Navigate Up
Sign In
schools stalbert stalbert 610E057F-237B-4185-A19C-0F0FDCF73C3F 7735
/schools/Style Library/ci_upload/e204f6d7-7101-4d14-bd86-c027d121e04dn.png?rev=-1227135960

Toronto Catholic District School Board

2 Million Minutesminutes.jpg

2 Million Minutes ... That's how much time our children spend in High School



2 Million Minutes is a series of documentary films exploring how students in the United States, India, and the People’s Republic of China spend the nominal 2,000,000 minutes of their high school years.
There is a lot of anxiety these days over the enormous and powerful economic forces of change at work in the world. Much of the concern revolves around education: are our kids going to have the knowledge and skills they must have to live successful, happy lives?

As an entrepreneur, angel investor and professional venture capitalist Bob Compton has been active in over 30 businesses including software, telecommunication services, healthcare services and medical devices. As President/COO of Sofamor Danek, he led the largest spinal medical device company in the world. He holds an MBA from Harvard Business School and an Honorary Doctorate from the Rose-Hulman Institute of Technology.

Bob Compton also became a filmmaker, inspired as a concerned father of two to create, finance, and produce the documentary -- Two Million Minutes - an intriguing look at how the three superpowers of the 21st Century - China, India and the United States - are preparing their students for the future.
Watch now ...
Each part is 13 minutes in length
Toronto Star: Learning Curve Education Guru Paul Tough, says Grit is the True Secret to Student Success
Tue Nov 11 2014, GTA, Education, Schools at 03:34 PM
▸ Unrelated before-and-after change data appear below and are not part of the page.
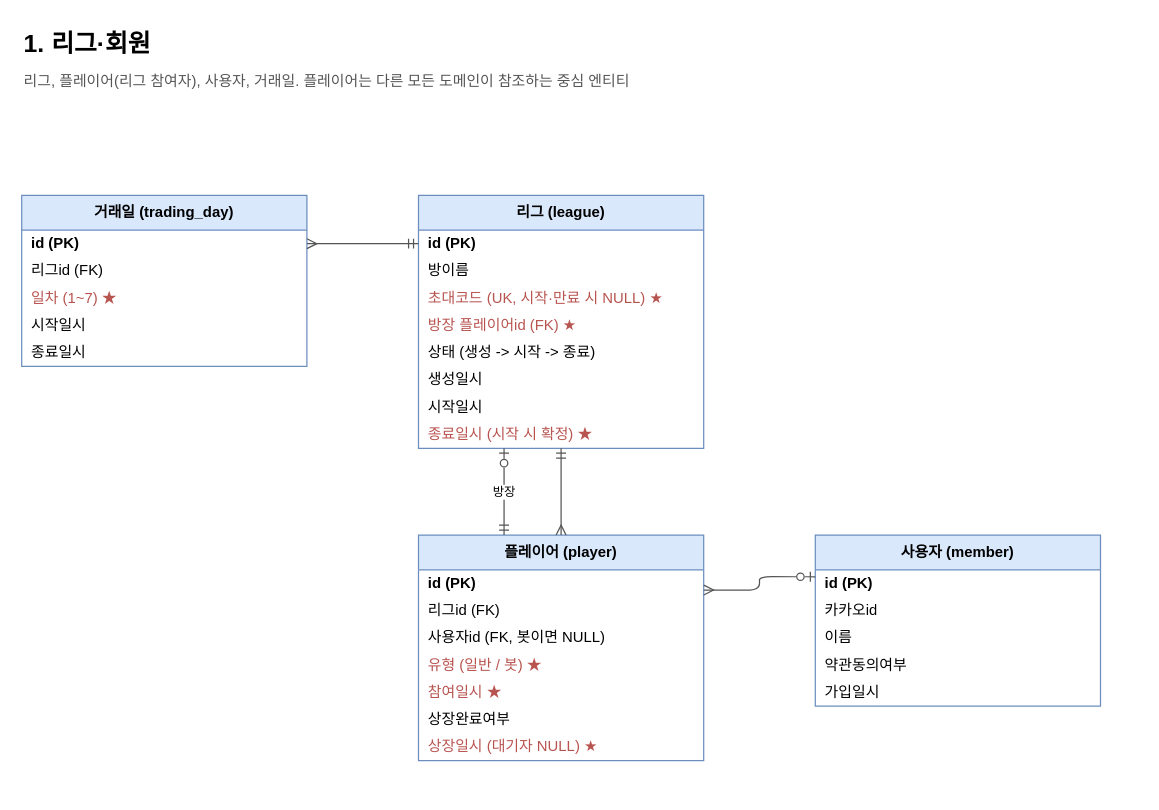
Earlier version of the draw.io diagram page "1. 리그·회원" (2 of 9) of docs/erd/naspi.drawio (JECT-Study/naspi-5th-Server). Source tidied: cells renumbered, new cells numbered last; positions are measured from the earlier drawing's top-left corner, leaving out a move shared by most shapes. Both pictures are drawn from the tidied source at 124%, with x=0, y=0 at pixel (21, 21).
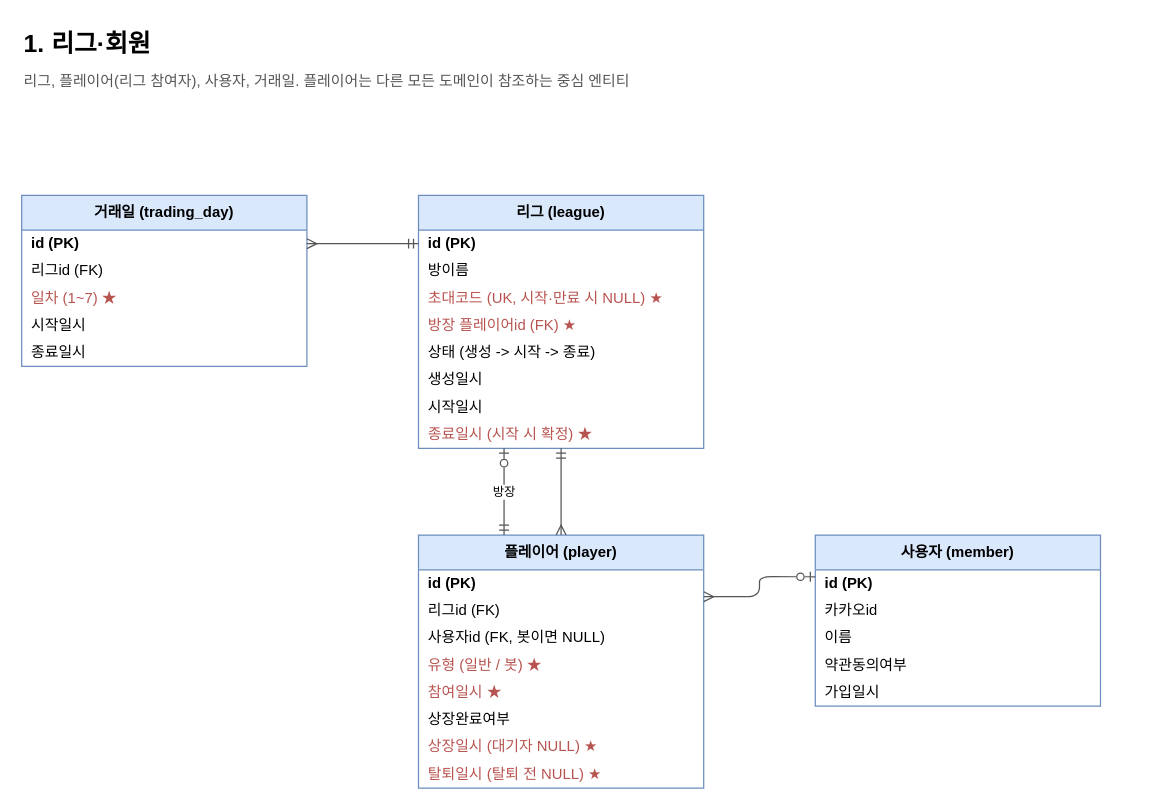
The same page after the edit.

What changed in the source:
```diff
@@
     <mxCell id="17" value="플레이어 (player)" style="swimlane;fontStyle=1;horizontal=1;startSize=28;html=1;whiteSpace=wrap;fillColor=#dae8fc;strokeColor=#6c8ebf;" parent="1" vertex="1">
-      <mxGeometry x="320" y="414" width="230" height="182" as="geometry" />
+      <mxGeometry x="320" y="414" width="230" height="204" as="geometry" />
     </mxCell>
@@
+    <mxCell id="37" value="탈퇴일시 (탈퇴 전 NULL) ★" style="text;fontColor=#B85450;strokeColor=none;fillColor=none;align=left;verticalAlign=middle;spacingLeft=6;overflow=hidden;html=1;" parent="17" vertex="1">
+      <mxGeometry y="182" width="230" height="22" as="geometry" />
+    </mxCell>
```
Paul Tough (who wrote How Children Succeed: Grit, Curiosity, and the Hidden Power of Character) said we've long focused on cognitive skills as the most important key to success. But Tough said researchers have started to identify other skills that matter - "grit," curiosity, conscientiousness, self-control. Some call these "character traits," the business world calls them "executive functions."